Work to complete: Each line of the listing where "output" appears should be reported.

Given data:

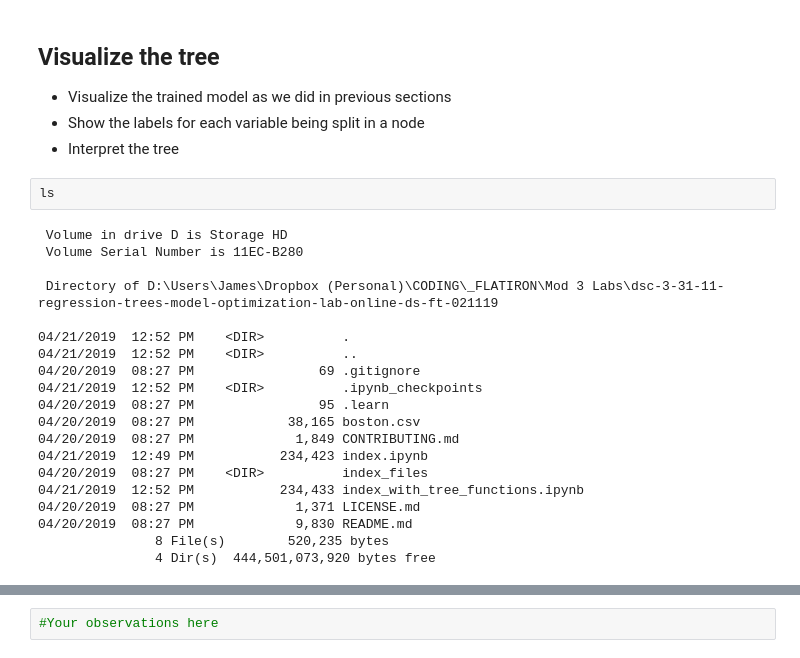
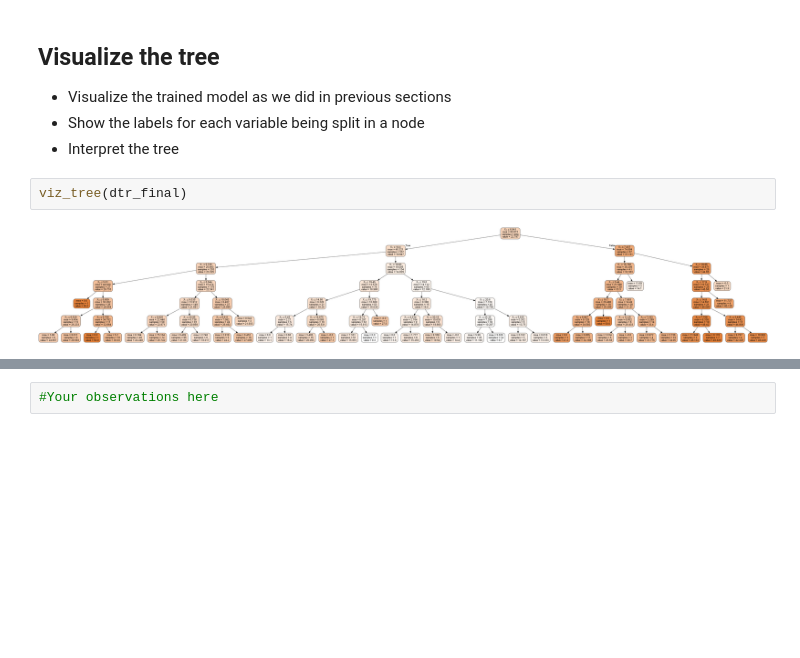
Before and after one commit to jirvingphd/dsc-3-31-11-regression-trees-model-optimization-lab-online-ds-ft-021119, a Jupyter notebook: index_with_tree_functions.ipynb, the cells around one changed output, grey strips where cells are left out. Cells and saved outputs as stored; diff of their text form; blank space fills up the shorter version.

```diff
--- a/index_with_tree_functions.ipynb
+++ b/index_with_tree_functions.ipynb
@@ -382,26 +384,8 @@ print(r2,mse)
 - Visualize the trained model as we did in previous sections
 - Show the labels for each variable being split in a node
 - Interpret the tree
-# %%
-ls
-# %% [output]
- Volume in drive D is Storage HD
- Volume Serial Number is 11EC-B280
-
- Directory of D:\Users\James\Dropbox (Personal)\CODING\_FLATIRON\Mod 3 Labs\dsc-3-31-11-regression-trees-model-optimization-lab-online-ds-ft-021119
-
-04/21/2019  12:52 PM    <DIR>          .
-04/21/2019  12:52 PM    <DIR>          ..
-04/20/2019  08:27 PM                69 .gitignore
-04/21/2019  12:52 PM    <DIR>          .ipynb_checkpoints
-04/20/2019  08:27 PM                95 .learn
-04/20/2019  08:27 PM            38,165 boston.csv
-04/20/2019  08:27 PM             1,849 CONTRIBUTING.md
-04/21/2019  12:49 PM           234,423 index.ipynb
-04/20/2019  08:27 PM    <DIR>          index_files
-04/21/2019  12:52 PM           234,433 index_with_tree_functions.ipynb
-04/20/2019  08:27 PM             1,371 LICENSE.md
-04/20/2019  08:27 PM             9,830 README.md
-               8 File(s)        520,235 bytes
-               4 Dir(s)  444,501,073,920 bytes free
+# %%
+viz_tree(dtr_final)
+# %% [output]
+[figure, added]
 # %%
```
Also changed, not shown: parts of 14 cells of this notebook, 2 other files.
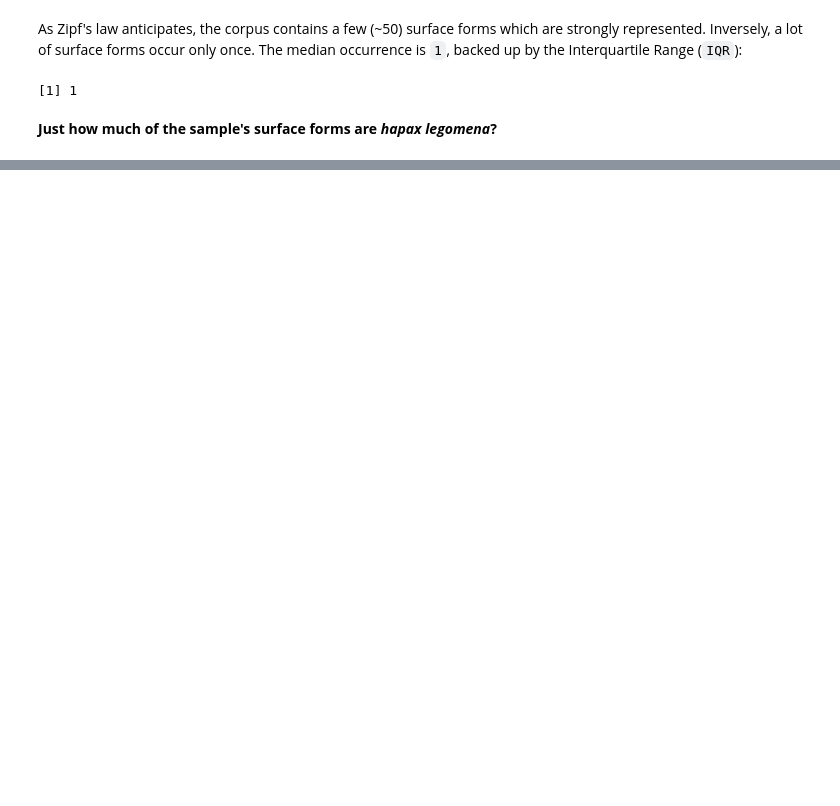
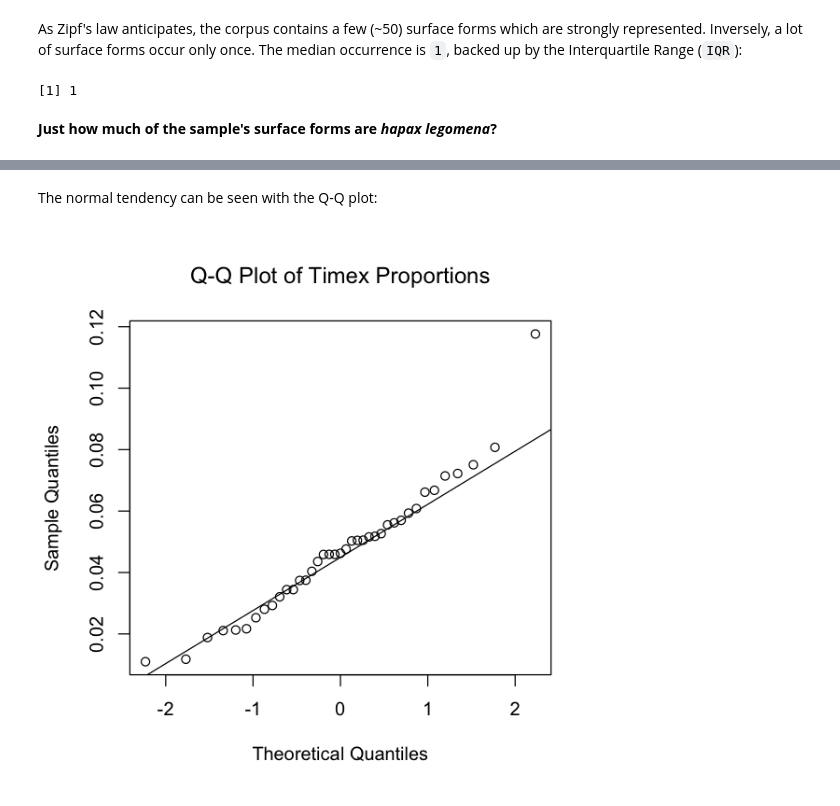
Before and after one commit to codykingham/Verb_in_Biblical_Hebrew, a Jupyter notebook: data_analysis/time_phrase_analysis.ipynb, the cells around one changed output, grey strips where cells are left out. Cells and saved outputs as stored; diff of their text form; code cells hidden in the pictures; blank space fills up the shorter version.

```diff
--- a/data_analysis/time_phrase_analysis.ipynb
+++ b/data_analysis/time_phrase_analysis.ipynb
@@ -115,0 +196,9 @@ It is insightful that time phrase surface forms are distributed like lexica in a
+# %% [markdown]
+The normal tendency can be seen with the Q-Q plot:
+# %%
+qqnorm(tp.book$counts,
+       main='Q-Q Plot of Timex Proportions'
+      )
+qqline(tp.book$counts)
+# %% [output]
+[figure, added]
```
Also changed, not shown: parts of 38 cells of this notebook, 5 other files.
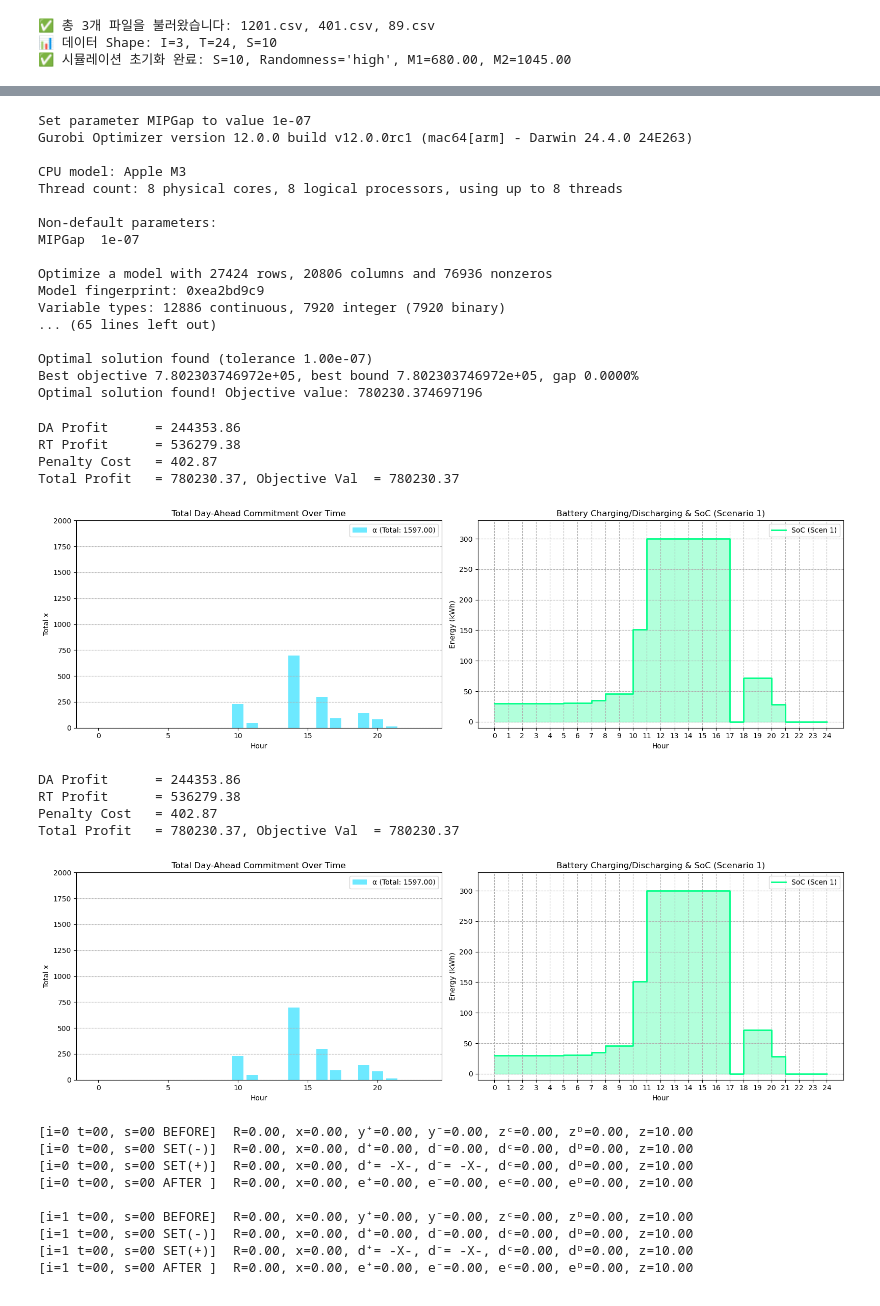
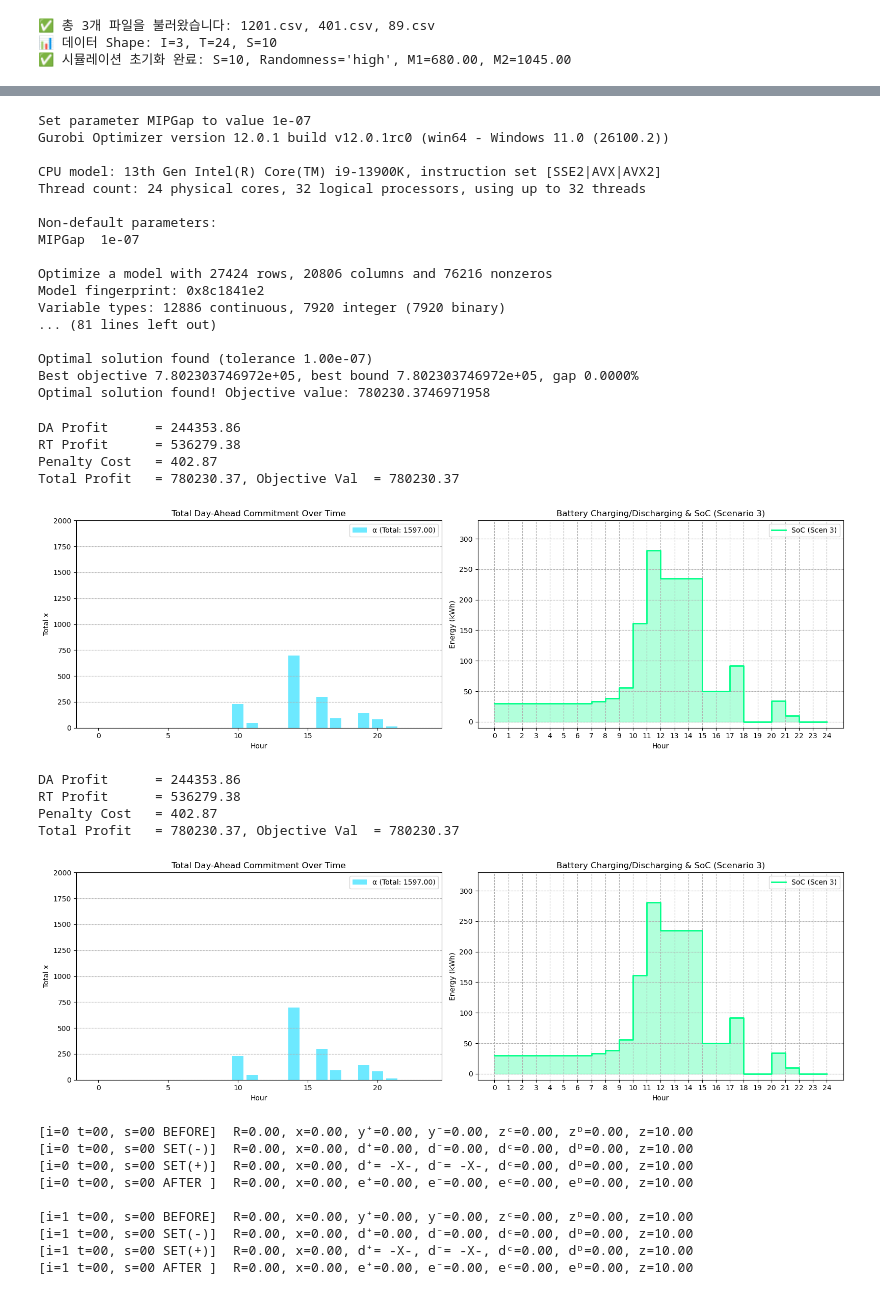
Before and after one commit to syeoyo/der, a Jupyter notebook: sder_set.ipynb, the cells around one changed output, grey strips where cells are left out. Cells and saved outputs as stored; diff of their text form; code cells hidden in the pictures.

```diff
--- a/sder_set.ipynb
+++ b/sder_set.ipynb
@@ -75,5 +77,4 @@ Optimal solution found! Objective value: 780230.374697196
 # %%
-
 set = gp.Model("set")
 set.setParam("MIPGap", 1e-7)
 
@@ -188,17 +189,29 @@ for t, s in product(range(T), range(S)):
 for s in range(S):
     set.addConstr(g[0, s] == sum(K0))
 
-# ------logical sense..---------
+# ------logical sense---------
+
+for i, t, s in product(range(I), range(T), range(S)):
+
+    # if d+ - Σy- ≥ K - z,
+    set.addConstr((dyp[i, t, s] - gp.quicksum(ym[i, t, s] for i in range(I))) - (K[i] - z[i, t, s])
+                  <= M1 * (1 - q6[i, t, s]) - eps)
+
+    # then ec ≥ K - z
+    set.addConstr((K[i] - z[i, t, s]) - (ec[i, t, s])
+                  <= M1 * q6[i, t, s])
+
+    # if d+ - Σy- ≤ K - z,
+    set.addConstr((K[i] - z[i, t, s]) - (dyp[i, t, s] - gp.quicksum(ym[i, t, s] for i in range(I)))
+                  <= M1 * (1 - q7[i, t, s]) - eps)
+
+    # then ec ≥ d+ - Σy-
+    set.addConstr((dyp[i, t, s] + zc[i, t, s] - gp.quicksum(ym[i, t, s] for i in range(I))) - (ec[i, t, s])
+                  <= M1 * q7[i, t, s])
 
 for t, s in product(range(T), range(S)):
     set.addConstr(gp.quicksum(dzc_p[i, t, s] for i in range(I)) <= gp.quicksum(ym[i, t, s] for i in range(I)))
-
-for i, t, s in product(range(I), range(T), range(S)):
-    set.addConstr((K[i] - z[i, t, s] - zc[i, t, s]) - (dyp[i, t, s] - gp.quicksum(ym[i, t, s] for i in range(I))) <= M1 * (1 - q6[i, t, s]) - eps)
-    set.addConstr(dyp[i, t, s] - gp.quicksum(ym[i, t, s] for i in range(I)) - ec[i, t, s]<= M1 * q6[i, t, s])
-    set.addConstr((dyp[i, t, s] - gp.quicksum(ym[i, t, s] for i in range(I))) - (K[i] - z[i, t, s]) <= M1 * (1 - q7[i, t, s]) - eps)
-    ##set.addConstr((K[i] - z[i, t, s]) - (dzc_m[i, t, s]+zc[i, t, s]) <= M1 * q7[i, t, s])
-
+    # set.addConstr(gp.quicksum(ym[i, t, s] for i in range(I)) - sum(dyp[i, t, s] for i in range(I)) - sum(dzc_p[i, t, s] for i in range(I)) >= gp.quicksum(dzd_m[i, t, s] for i in range(I)))
 
 set.optimize()
 
@@ -208,22 +221,22 @@ else:
     print("No optimal solution found.")
 # %% [output]
 Set parameter MIPGap to value 1e-07
-Gurobi Optimizer version 12.0.0 build v12.0.0rc1 (mac64[arm] - Darwin 24.4.0 24E263)
+Gurobi Optimizer version 12.0.1 build v12.0.1rc0 (win64 - Windows 11.0 (26100.2))
 
-CPU model: Apple M3
-Thread count: 8 physical cores, 8 logical processors, using up to 8 threads
+CPU model: 13th Gen Intel(R) Core(TM) i9-13900K, instruction set [SSE2|AVX|AVX2]
+Thread count: 24 physical cores, 32 logical processors, using up to 32 threads
 
 Non-default parameters:
 MIPGap  1e-07
 
-Optimize a model with 27424 rows, 20806 columns and 76936 nonzeros
-Model fingerprint: 0xea2bd9c9
+Optimize a model with 27424 rows, 20806 columns and 76216 nonzeros
+Model fingerprint: 0x8c1841e2
 Variable types: 12886 continuous, 7920 integer (7920 binary)
-... (65 lines left out)
+... (81 lines left out)
 
 Optimal solution found (tolerance 1.00e-07)
 Best objective 7.802303746972e+05, best bound 7.802303746972e+05, gap 0.0000%
-Optimal solution found! Objective value: 780230.374697196
+Optimal solution found! Objective value: 780230.3746971958
 # %%
 a_vals = np.array(
     [set.getVarByName(f"alpha[{t}]").X for t in range(T)]
@@ -391,19 +404,19 @@ dzd_m_vals = np.array(
     ]
 )
 # %%
-plot_summary(agg, K, P_DA, P_RT, P_PN, agg_a_vals, agg_bp_vals, agg_bm_vals, agg_g_vals, s=1)
-plot_summary(set, K, P_DA, P_RT, P_PN, a_vals, bp_vals, bm_vals, g_vals, s=1)
+plot_summary(agg, K, P_DA, P_RT, P_PN, agg_a_vals, agg_bp_vals, agg_bm_vals, agg_g_vals, s=3)
+plot_summary(set, K, P_DA, P_RT, P_PN, a_vals, bp_vals, bm_vals, g_vals, s=3)
 # %% [output]
 DA Profit      = 244353.86
 RT Profit      = 536279.38
 Penalty Cost   = 402.87
 Total Profit   = 780230.37, Objective Val  = 780230.37
-[figure, old version]
+[figure, new version]
 DA Profit      = 244353.86
 RT Profit      = 536279.38
 Penalty Cost   = 402.87
 Total Profit   = 780230.37, Objective Val  = 780230.37
-[figure, old version]
+[figure, new version]
 # %%
 for s, t, i in product(range(S), range(T), range(I)):
     print(f"[i={i} t={t:02}, s={s:02} BEFORE]  "
```
Also changed, not shown: parts of 6 cells of this notebook, 4 other files.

Solution to this task:
Before and after one commit to jirvingphd/dsc-3-31-11-regression-trees-model-optimization-lab-online-ds-ft-021119, a Jupyter notebook: index_with_tree_functions.ipynb, the cells around one changed output, grey strips where cells are left out. Cells and saved outputs as stored; diff of their text form; blank space fills up the shorter version.
-# %% [output]
+# %% [output]
Before and after one commit to codykingham/Verb_in_Biblical_Hebrew, a Jupyter notebook: data_analysis/time_phrase_analysis.ipynb, the cells around one changed output, grey strips where cells are left out. Cells and saved outputs as stored; diff of their text form; code cells hidden in the pictures; blank space fills up the shorter version.
+# %% [output]
Before and after one commit to syeoyo/der, a Jupyter notebook: sder_set.ipynb, the cells around one changed output, grey strips where cells are left out. Cells and saved outputs as stored; diff of their text form; code cells hidden in the pictures.
 # %% [output]
 # %% [output]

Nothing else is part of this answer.